The next piece they will be awed by is a bronze sculpture that at first glance looks like a dinosaur but upon closer inspection actually turns out to be many figures in a row sitting and rowing. The mouth of the beast is actually a croching figure as well. Could all this represent the journey of life? There are other fun sculptures to examine: the skinned knee or the “ghost bat” made of bread bags and ties. Definitely worth the trip.
Another awesome exhibit that has just opened is an installation called Anthropodino by the Brazillian artist Ernesto Neto at the 67th street Regiment Armory (67th street and Park Avenue). This is the first such installation commissioned by the armory from a living artist and Ernesto Neto has taken advantage of the enormous, cavernous space to fill it with diaphanous fabric forms through which kids can run and jump. There are other soft structures to interact with. My kids loved diving into the soft plastic bubble pool or jumping on the gigantic cushion filled with some seeds or rice or lying quietly (if they can manage) in a lavender room where the pillows are filled with lavender and camomille for that soothing effect that everyone surely needs after all the jumping and running around. An hour and a half later and I still couldn’t convince my kids to leave!! Visit the Armory until June 14th. Admission: $10 adults, free for children under 18 years.
With the weather warming up, I would recommend to visit the roof of the Metropolitan Museum to view the installation by Roxy Paine called Maelstrom. Roxy Paine’s silver trees have been spotted around the parks before. This time around Roxy Paine has taken over the whole roof of the museum spreading out the silvered dandrite sculpture across the entire space. Kids will be able to run through them and explore where the branches actually meet the museum walls, floor and even enter the pipes. Have the kids find three places where the sculpture actually “enters” the museum (hint, two will look like faucets). On a sunny summer day, this is a fantastic place to combine art and the outdoors.
Metropolitan Museum of Art, until October 25th.
Natasha Schlesinger is the founder of Artkids and Artmuse.
Want to save all the great intel and tips you are finding on Ciao Bambino? My Trip Planner allows you to bookmark articles, family-friendly hotel reviews, and family vacation packages. Simply click the heart icon on anything you want to save. Site registration is required to get started. Happy planning!
Please fillout the form below to create your free My Trip Planner account.

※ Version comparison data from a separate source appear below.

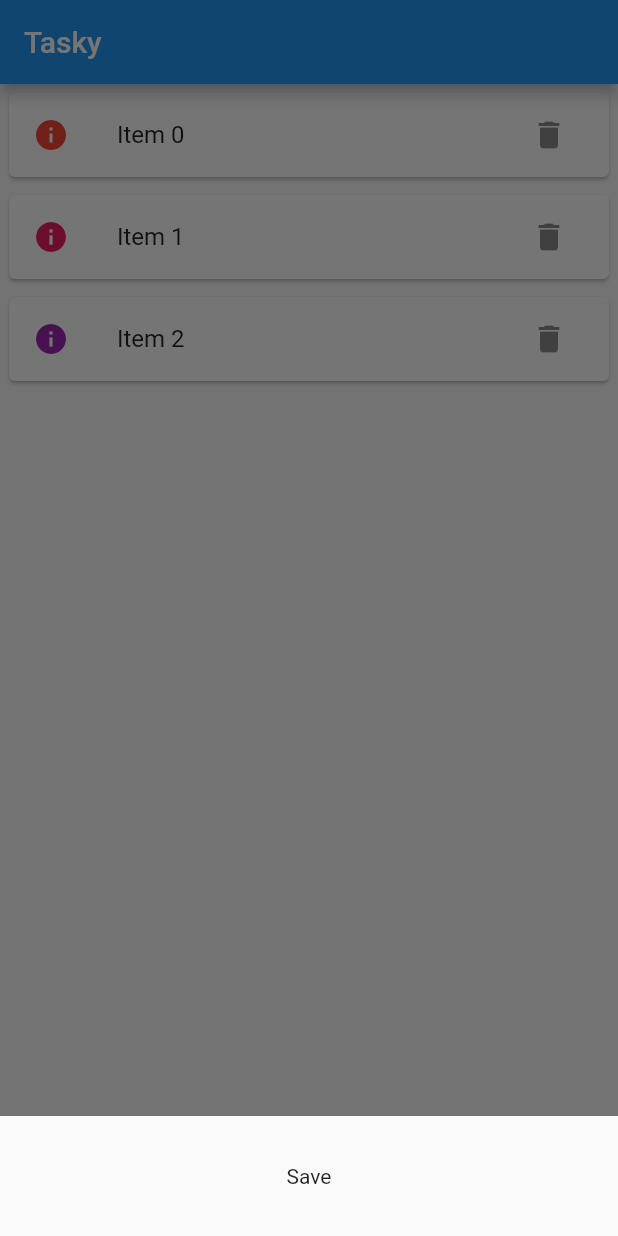
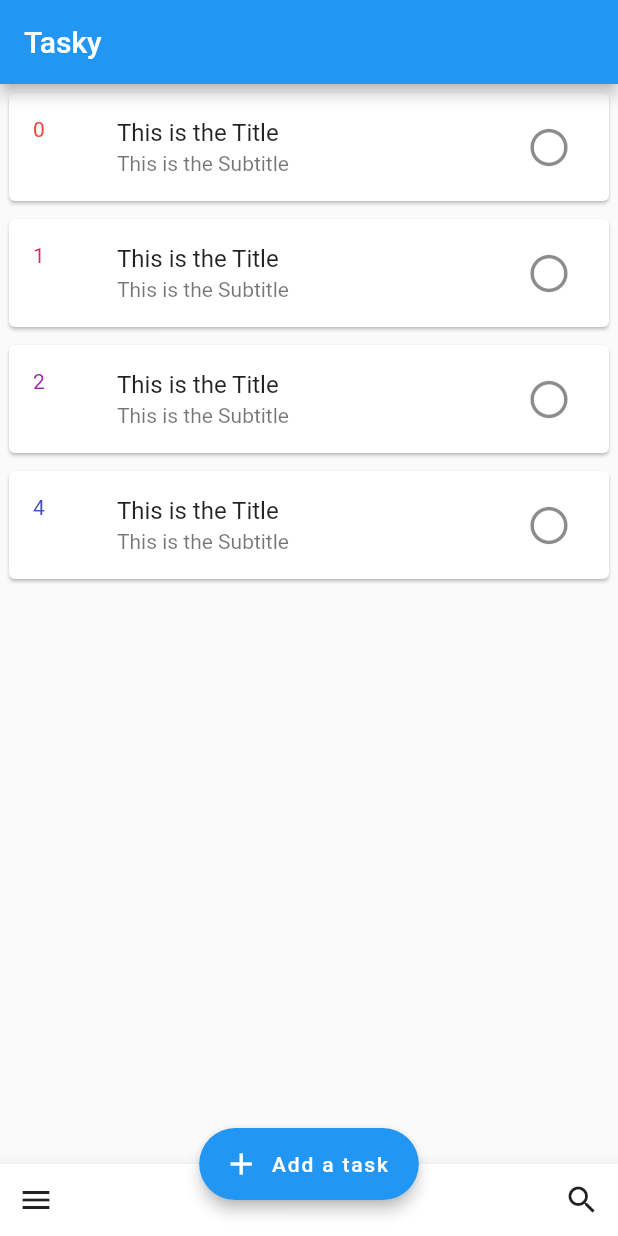
Before and after one commit to rodydavis/flutter_tasks, a Flutter app: the screen it shows after launch, after a tap on "Add a task", on a phone screen of 412 x 824 dp. Run offline on Flutter 3.47's test engine with Material 2 defaults, Android fonts, the phone set to English and light mode, and no system bars; our stand-ins replace native_widgets; missing offline and left inert: a package.

Commit message:
Updating Card Design

```diff
--- a/lib/main.dart
+++ b/lib/main.dart
@@ -50,6 +50,8 @@ class _MyHomePageState extends State<MyHomePage> {
       animation: animation,
       item: _list[index],
       selected: _selectedItem == _list[index],
+      title: Text('This is the Title'),
+      subtitle: Text('This is the Subtitle'),
       onTap: () {
         setState(() {
           _selectedItem = _selectedItem == _list[index] ? null : _list[index];
@@ -79,21 +81,21 @@ class _MyHomePageState extends State<MyHomePage> {
   }
 
   // Insert the "next item" into the list model.
-  void _insert(String label) {
-    final int index =
-        _selectedItem == null ? _list.length : _list.indexOf(_selectedItem);
-    _list.insert(index, _nextItem++);
+  void _insert() {
+    // final int index =
+    // _selectedItem == null ? _list.length : _list.indexOf(_selectedItem);
+    _list.insert(_list.length == null ? 0 : _list.length, _list.length + 1);
   }
 
   // Remove the selected item from the list model.
-  void _remove() {
-    if (_selectedItem != null) {
-      _list.removeAt(_list.indexOf(_selectedItem));
-      setState(() {
-        _selectedItem = null;
-      });
-    }
-  }
+  // void _remove() {
+  //   if (_selectedItem != null) {
+  //     _list.removeAt(_list.indexOf(_selectedItem));
+  //     setState(() {
+  //       _selectedItem = null;
+  //     });
+  //   }
+  // }
 
   @override
   Widget build(BuildContext context) {
@@ -114,27 +116,28 @@ class _MyHomePageState extends State<MyHomePage> {
         icon: const Icon(Icons.add),
         label: const Text('Add a task'),
         onPressed: () {
-          showModalBottomSheet<void>(
-              context: context,
-              builder: (BuildContext context) {
-                return new Container(
-                    child: new Padding(
-                  padding: const EdgeInsets.all(32.0),
-                  child: Column(
-                    mainAxisSize: MainAxisSize.min,
-                    children: <Widget>[
-                      NativeButton(
-                        child: Text('Save'),
-                        buttonColor: Colors.blue,
-                        onPressed: () {
-                          Navigator.pop(context);
-                          _insert('Test');
-                        },
-                      ),
-                    ],
-                  ),
-                ));
-              });
+          _insert();
+          // showModalBottomSheet<void>(
+          //     context: context,
+          //     builder: (BuildContext context) {
+          //       return new Container(
+          //           child: new Padding(
+          //         padding: const EdgeInsets.all(32.0),
+          //         child: Column(
+          //           mainAxisSize: MainAxisSize.min,
+          //           children: <Widget>[
+          //             NativeButton(
+          //               child: Text('Save'),
+          //               buttonColor: Colors.blue,
+          //               onPressed: () {
+          //                 Navigator.pop(context);
+          //                 _insert('Test');
+          //               },
+          //             ),
+          //           ],
+          //         ),
+          //       ));
+          //     });
         },
       ),
       floatingActionButtonLocation: FloatingActionButtonLocation.centerDocked,
@@ -218,6 +221,8 @@ class CardItem extends StatelessWidget {
       this.onTap,
       @required this.item,
       this.onDelete,
+      this.subtitle,
+      this.title,
       this.selected: false})
       : assert(animation != null),
         assert(item != null && item >= 0),
@@ -230,6 +235,8 @@ class CardItem extends StatelessWidget {
 
   final int item;
   final bool selected;
+  final Widget title;
+  final Widget subtitle;
 
   @override
   Widget build(BuildContext context) {
@@ -249,15 +256,18 @@ class CardItem extends StatelessWidget {
             child: Card(
               // color: Colors.primaries[item % Colors.primaries.length],
               child: ListTile(
-                leading: Icon(
-                  Icons.info,
-                  color: Colors.primaries[item % Colors.primaries.length],
+                leading: Text(
+                  '$item',
+                  style: TextStyle(
+                      color: Colors.primaries[item % Colors.primaries.length]),
                 ),
-                title: Text(
-                  'Item $item',
-                ),
+                title: title,
+                subtitle: subtitle,
                 trailing: IconButton(
-                  icon: Icon(Icons.delete),
+                  icon: Icon(
+                    Icons.radio_button_unchecked,
+                    size: 30.0,
+                  ),
                   onPressed: onDelete,
                 ),
               ),
```
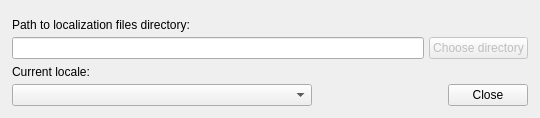
xaoctech/dava.engine, file Tools/UIEditor/UI/Dialogs/localizationeditordialog.ui: the form before one commit.
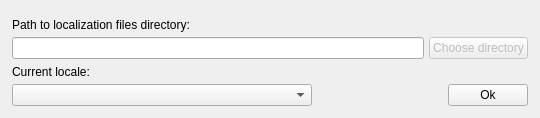
The form after the commit.

Commit message: [DF-348] UI Editor. Improvements for UI controls.

Diff of the .ui file:
```diff
--- a/Tools/UIEditor/UI/Dialogs/localizationeditordialog.ui
+++ b/Tools/UIEditor/UI/Dialogs/localizationeditordialog.ui
@@ -124,7 +124,7 @@
           </size>
          </property>
          <property name="text">
-          <string>Close</string>
+          <string>Ok</string>
          </property>
         </widget>
        </item>
```
The commit also changes 4 other files.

This is a challenging time for our clients given the uncertainty around the spread of coronavirus, particularly for those with near-term travel plans in impacted areas. We’re working with our suppliers on being flexible with their booking conditions, and enabling families to postpone travel to a later date without a penalty, when possible. Likewise, given the unpredictability around destinations that may be impacted in the future, we’re helping clients planning new trips and understand ways that they can protect themselves until the situation improves. We are ready to help our clients work through questions and concerns.